* **TASK PROMPT**
Copy the data exactly; pictures stay out of the copy.

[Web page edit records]
# # # # # # #

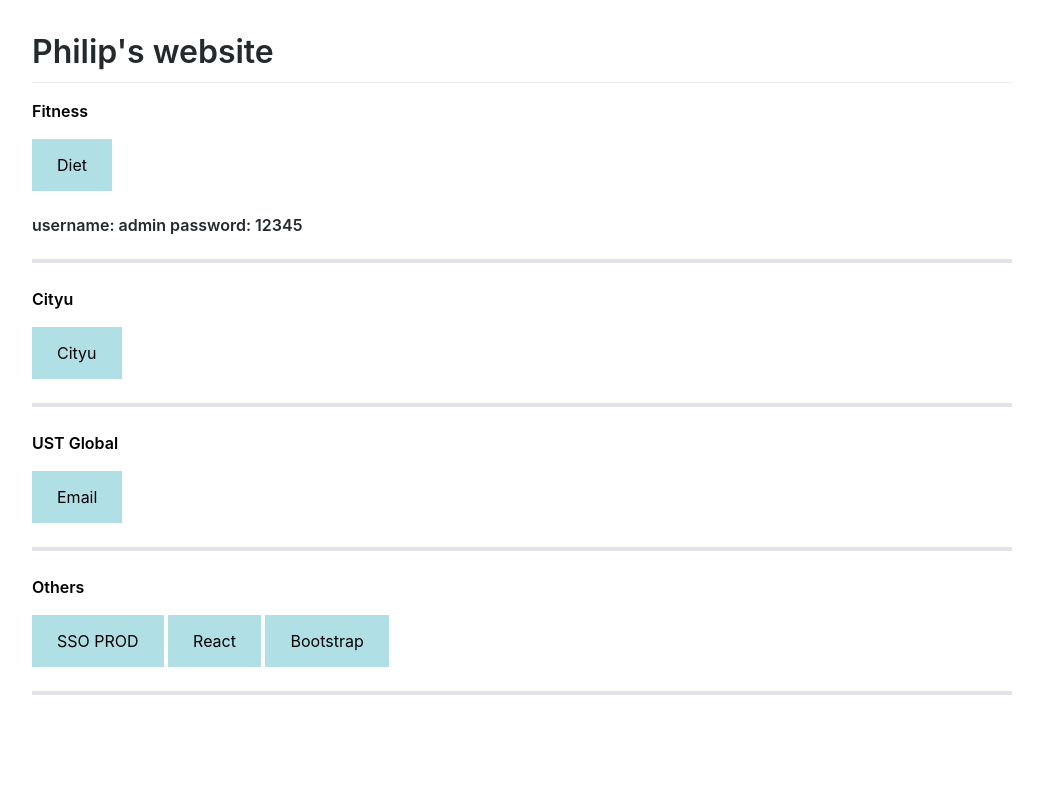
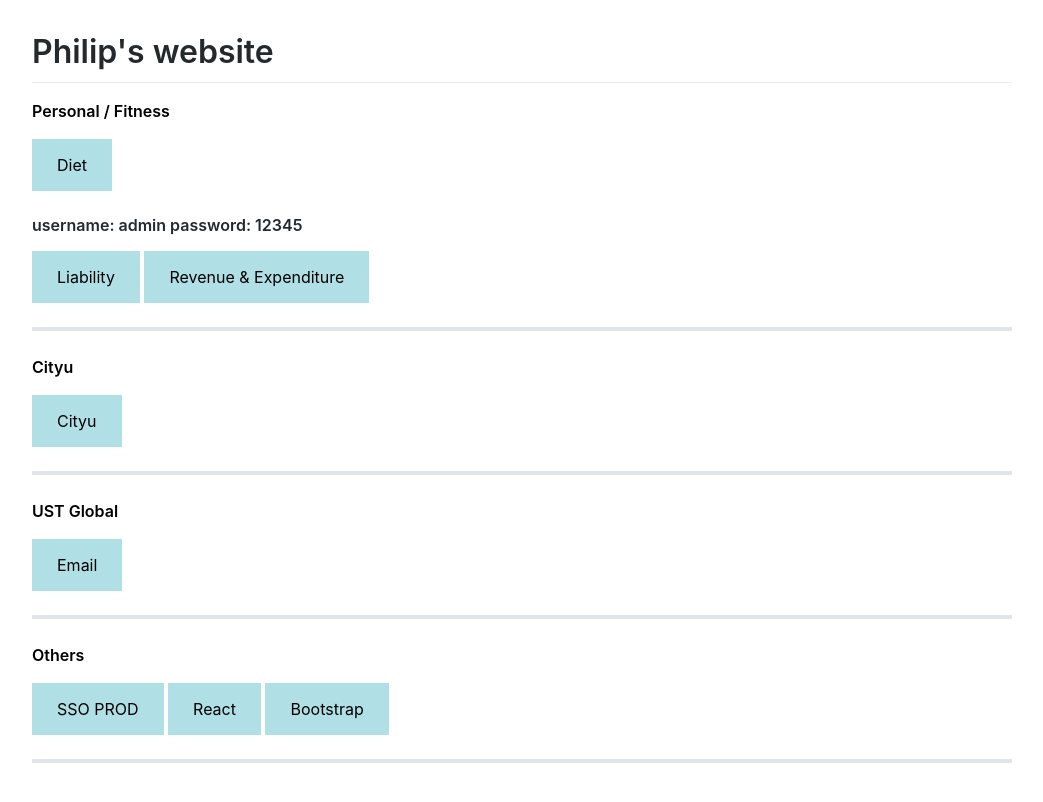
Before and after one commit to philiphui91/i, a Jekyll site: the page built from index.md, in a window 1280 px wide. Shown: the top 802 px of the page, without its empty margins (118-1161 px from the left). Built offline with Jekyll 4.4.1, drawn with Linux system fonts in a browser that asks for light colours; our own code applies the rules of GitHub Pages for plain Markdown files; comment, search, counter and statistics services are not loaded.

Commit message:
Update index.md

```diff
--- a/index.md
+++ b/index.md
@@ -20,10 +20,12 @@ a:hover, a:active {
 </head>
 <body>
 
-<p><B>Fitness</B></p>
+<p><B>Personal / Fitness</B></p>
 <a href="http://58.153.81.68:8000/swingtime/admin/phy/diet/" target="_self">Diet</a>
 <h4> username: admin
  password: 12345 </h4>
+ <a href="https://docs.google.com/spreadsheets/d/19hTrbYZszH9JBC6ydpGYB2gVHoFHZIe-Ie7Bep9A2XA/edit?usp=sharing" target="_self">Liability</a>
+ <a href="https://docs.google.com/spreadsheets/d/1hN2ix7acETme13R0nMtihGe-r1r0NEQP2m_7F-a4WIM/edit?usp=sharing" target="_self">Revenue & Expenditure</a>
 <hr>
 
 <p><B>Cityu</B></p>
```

# # # # # # #

* **RESULT FOR THIS TASK**
Before and after one commit to philiphui91/i, a Jekyll site: the page built from index.md, in a window 1280 px wide. Shown: the top 802 px of the page, without its empty margins (118-1161 px from the left). Built offline with Jekyll 4.4.1, drawn with Linux system fonts in a browser that asks for light colours; our own code applies the rules of GitHub Pages for plain Markdown files; comment, search, counter and statistics services are not loaded.

Commit message:
Update index.md

```diff
--- a/index.md
+++ b/index.md
@@ -20,10 +20,12 @@ a:hover, a:active {
 </head>
 <body>
 
-<p><B>Fitness</B></p>
+<p><B>Personal / Fitness</B></p>
 <a href="http://58.153.81.68:8000/swingtime/admin/phy/diet/" target="_self">Diet</a>
 <h4> username: admin
  password: 12345 </h4>
+ <a href="https://docs.google.com/spreadsheets/d/19hTrbYZszH9JBC6ydpGYB2gVHoFHZIe-Ie7Bep9A2XA/edit?usp=sharing" target="_self">Liability</a>
+ <a href="https://docs.google.com/spreadsheets/d/1hN2ix7acETme13R0nMtihGe-r1r0NEQP2m_7F-a4WIM/edit?usp=sharing" target="_self">Revenue & Expenditure</a>
 <hr>
 
 <p><B>Cityu</B></p>
```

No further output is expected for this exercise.